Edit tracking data
********

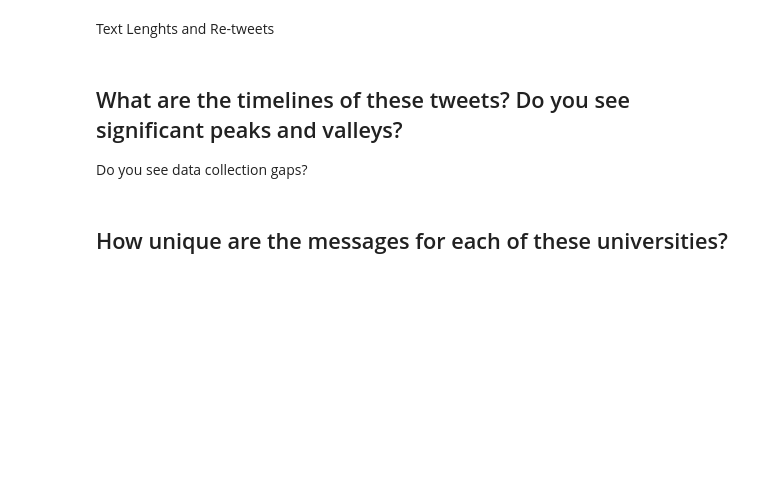
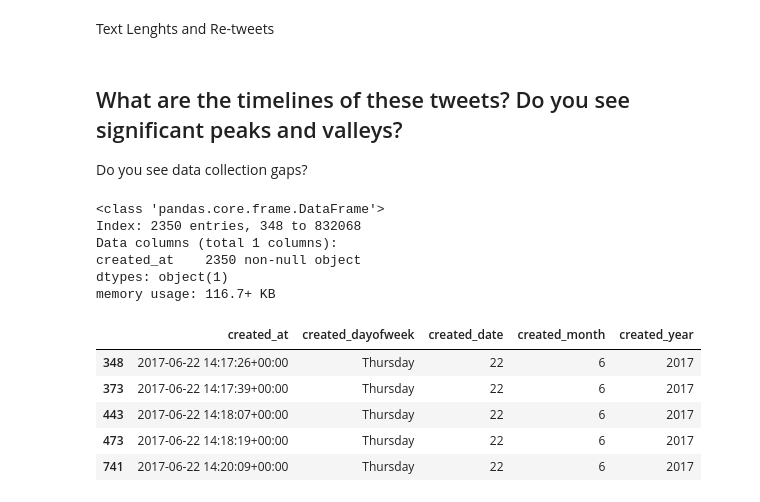
Before and after one commit to DoinGodsWork37/BigDataEngg, a Jupyter notebook: final_project/EDA.ipynb, the cells around one changed output. Cells and saved outputs as stored; diff of their text form; code cells hidden in the pictures; blank space fills up the shorter version.

```diff
--- a/final_project/EDA.ipynb
+++ b/final_project/EDA.ipynb
@@ -311,5 +311,12 @@ Text Lenghts and Re-tweets
 # %% [markdown]
 ## What are the timelines of these tweets? Do you see significant peaks and valleys?
 Do you see data collection gaps?
-# %% [markdown]
-## How unique are the messages for each of these universities?
+# %%
+uni_df[["created_at"]].info()
+# %% [output]
+<class 'pandas.core.frame.DataFrame'>
+Index: 2350 entries, 348 to 832068
+Data columns (total 1 columns):
+created_at    2350 non-null object
+dtypes: object(1)
+memory usage: 116.7+ KB
@@ -315,0 +325,13 @@ Do you see data collection gaps?
+# %%
+uni_df['created_month'] = uni_df['created_at'].map(lambda x: x.month)
+uni_df['created_year'] = uni_df['created_at'].map(lambda x: x.year)
+uni_df['created_date'] = uni_df['created_at'].map(lambda x: x.day)
+uni_df['created_dayofweek'] = uni_df['created_at'].map(lambda x: x.weekday_name)
+uni_df[["created_at", "created_dayofweek", "created_date", "created_month", "created_year"]].head()
+# %% [output]
+|  | created_at | created_dayofweek | created_date | created_month | created_year |
+| 348 | 2017-06-22 14:17:26+00:00 | Thursday | 22 | 6 | 2017 |
+| 373 | 2017-06-22 14:17:39+00:00 | Thursday | 22 | 6 | 2017 |
+| 443 | 2017-06-22 14:18:07+00:00 | Thursday | 22 | 6 | 2017 |
+| 473 | 2017-06-22 14:18:19+00:00 | Thursday | 22 | 6 | 2017 |
+| 741 | 2017-06-22 14:20:09+00:00 | Thursday | 22 | 6 | 2017 |
```
Also changed, not shown: parts of 6 cells of this notebook.
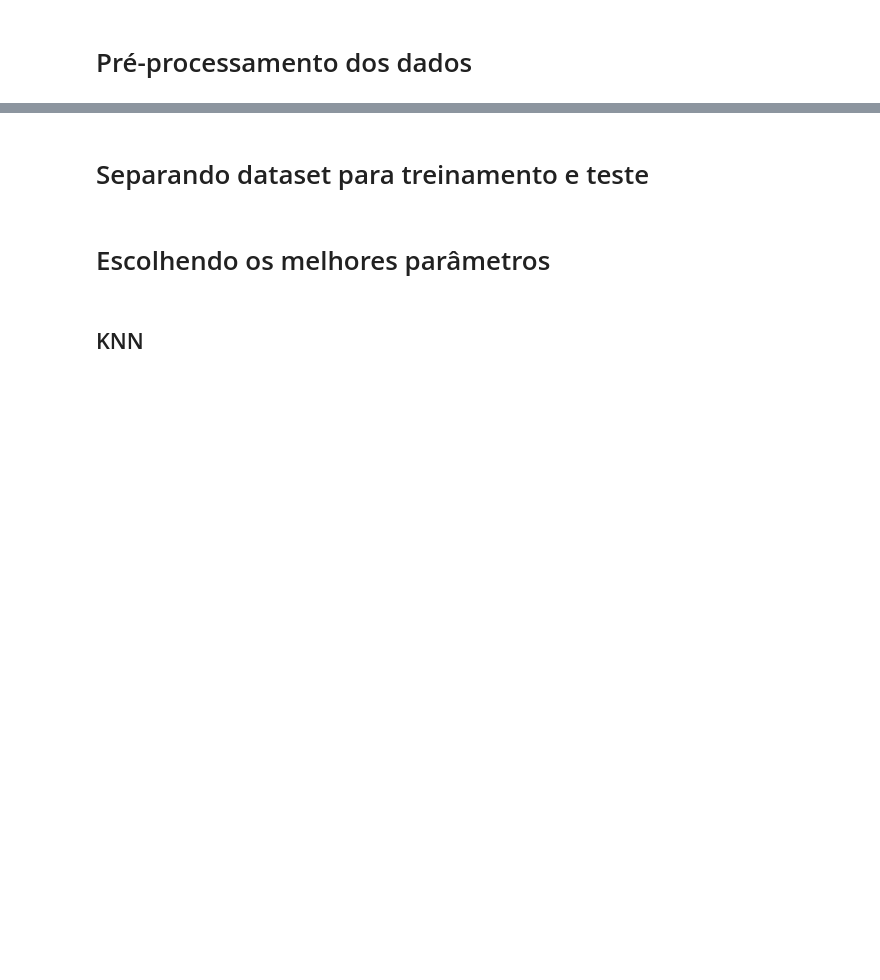
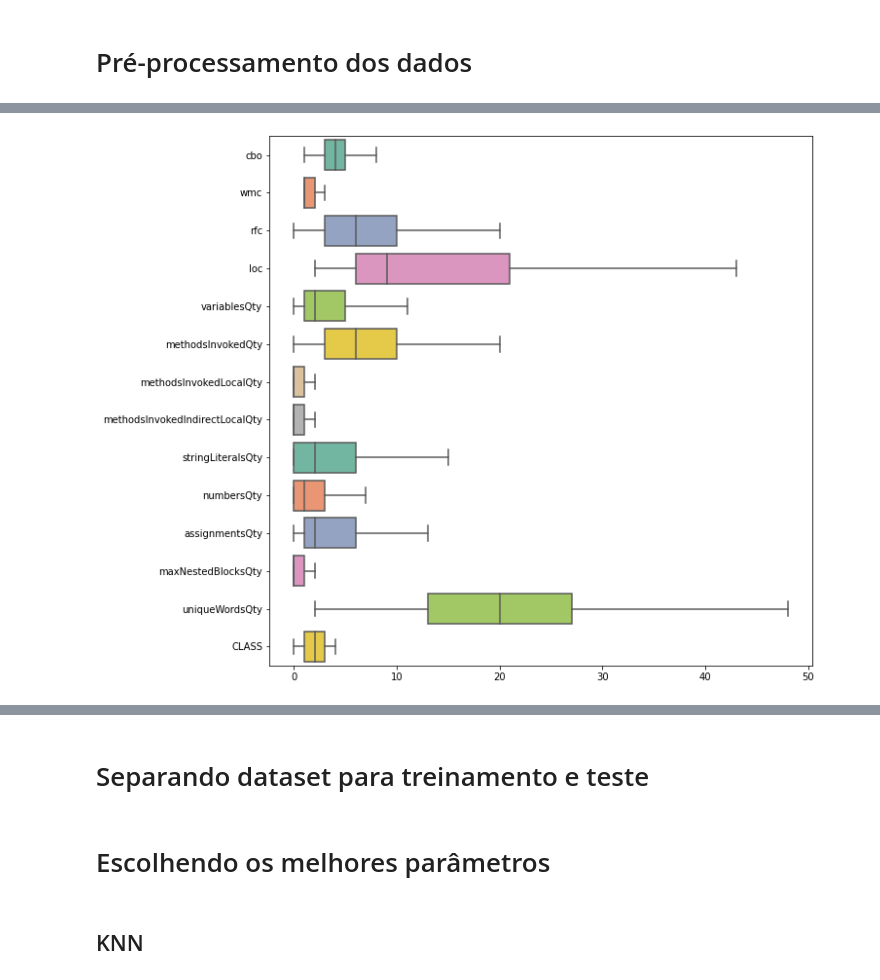
Before and after one commit to luana-martins/Machine-Learning, a Jupyter notebook: src/pre-processamento.ipynb, the cells around one changed output, grey strips where cells are left out. Saved outputs shown, nothing was run; the diff lists cells and outputs as text; code cells hidden in the pictures; blank space fills up the shorter version.

```diff
--- a/src/pre-processamento.ipynb
+++ b/src/pre-processamento.ipynb
@@ -101,3 +92,12 @@ dataset = dataset.drop(['lambdasQty'], axis=1)
+# %%
+# Aplicando Imputation
+imputation3()
+
+# Boxplot de todo o dataset
+fig, ax = plt.subplots(figsize=(10,10))
+ax = sns.boxplot(data=dataset, orient="h", palette="Set2")
+# %% [output]
+[figure, added]
 # %%
 # Normalizando dataset e plotando boxplot novamente
 from sklearn.preprocessing import MinMaxScaler
```
Also changed, not shown: parts of 13 cells of this notebook.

********

• [WORK INSTRUCTIONS] Exact copy, no pictures: please print every record above as written.

• [ANSWER FOR THE TASK]
Before and after one commit to DoinGodsWork37/BigDataEngg, a Jupyter notebook: final_project/EDA.ipynb, the cells around one changed output. Cells and saved outputs as stored; diff of their text form; code cells hidden in the pictures; blank space fills up the shorter version.

```diff
--- a/final_project/EDA.ipynb
+++ b/final_project/EDA.ipynb
@@ -311,5 +311,12 @@ Text Lenghts and Re-tweets
 # %% [markdown]
 ## What are the timelines of these tweets? Do you see significant peaks and valleys?
 Do you see data collection gaps?
-# %% [markdown]
-## How unique are the messages for each of these universities?
+# %%
+uni_df[["created_at"]].info()
+# %% [output]
+<class 'pandas.core.frame.DataFrame'>
+Index: 2350 entries, 348 to 832068
+Data columns (total 1 columns):
+created_at    2350 non-null object
+dtypes: object(1)
+memory usage: 116.7+ KB
@@ -315,0 +325,13 @@ Do you see data collection gaps?
+# %%
+uni_df['created_month'] = uni_df['created_at'].map(lambda x: x.month)
+uni_df['created_year'] = uni_df['created_at'].map(lambda x: x.year)
+uni_df['created_date'] = uni_df['created_at'].map(lambda x: x.day)
+uni_df['created_dayofweek'] = uni_df['created_at'].map(lambda x: x.weekday_name)
+uni_df[["created_at", "created_dayofweek", "created_date", "created_month", "created_year"]].head()
+# %% [output]
+|  | created_at | created_dayofweek | created_date | created_month | created_year |
+| 348 | 2017-06-22 14:17:26+00:00 | Thursday | 22 | 6 | 2017 |
+| 373 | 2017-06-22 14:17:39+00:00 | Thursday | 22 | 6 | 2017 |
+| 443 | 2017-06-22 14:18:07+00:00 | Thursday | 22 | 6 | 2017 |
+| 473 | 2017-06-22 14:18:19+00:00 | Thursday | 22 | 6 | 2017 |
+| 741 | 2017-06-22 14:20:09+00:00 | Thursday | 22 | 6 | 2017 |
```
Also changed, not shown: parts of 6 cells of this notebook.
Before and after one commit to luana-martins/Machine-Learning, a Jupyter notebook: src/pre-processamento.ipynb, the cells around one changed output, grey strips where cells are left out. Saved outputs shown, nothing was run; the diff lists cells and outputs as text; code cells hidden in the pictures; blank space fills up the shorter version.

```diff
--- a/src/pre-processamento.ipynb
+++ b/src/pre-processamento.ipynb
@@ -101,3 +92,12 @@ dataset = dataset.drop(['lambdasQty'], axis=1)
+# %%
+# Aplicando Imputation
+imputation3()
+
+# Boxplot de todo o dataset
+fig, ax = plt.subplots(figsize=(10,10))
+ax = sns.boxplot(data=dataset, orient="h", palette="Set2")
+# %% [output]
+[figure, added]
 # %%
 # Normalizando dataset e plotando boxplot novamente
 from sklearn.preprocessing import MinMaxScaler
```
Also changed, not shown: parts of 13 cells of this notebook.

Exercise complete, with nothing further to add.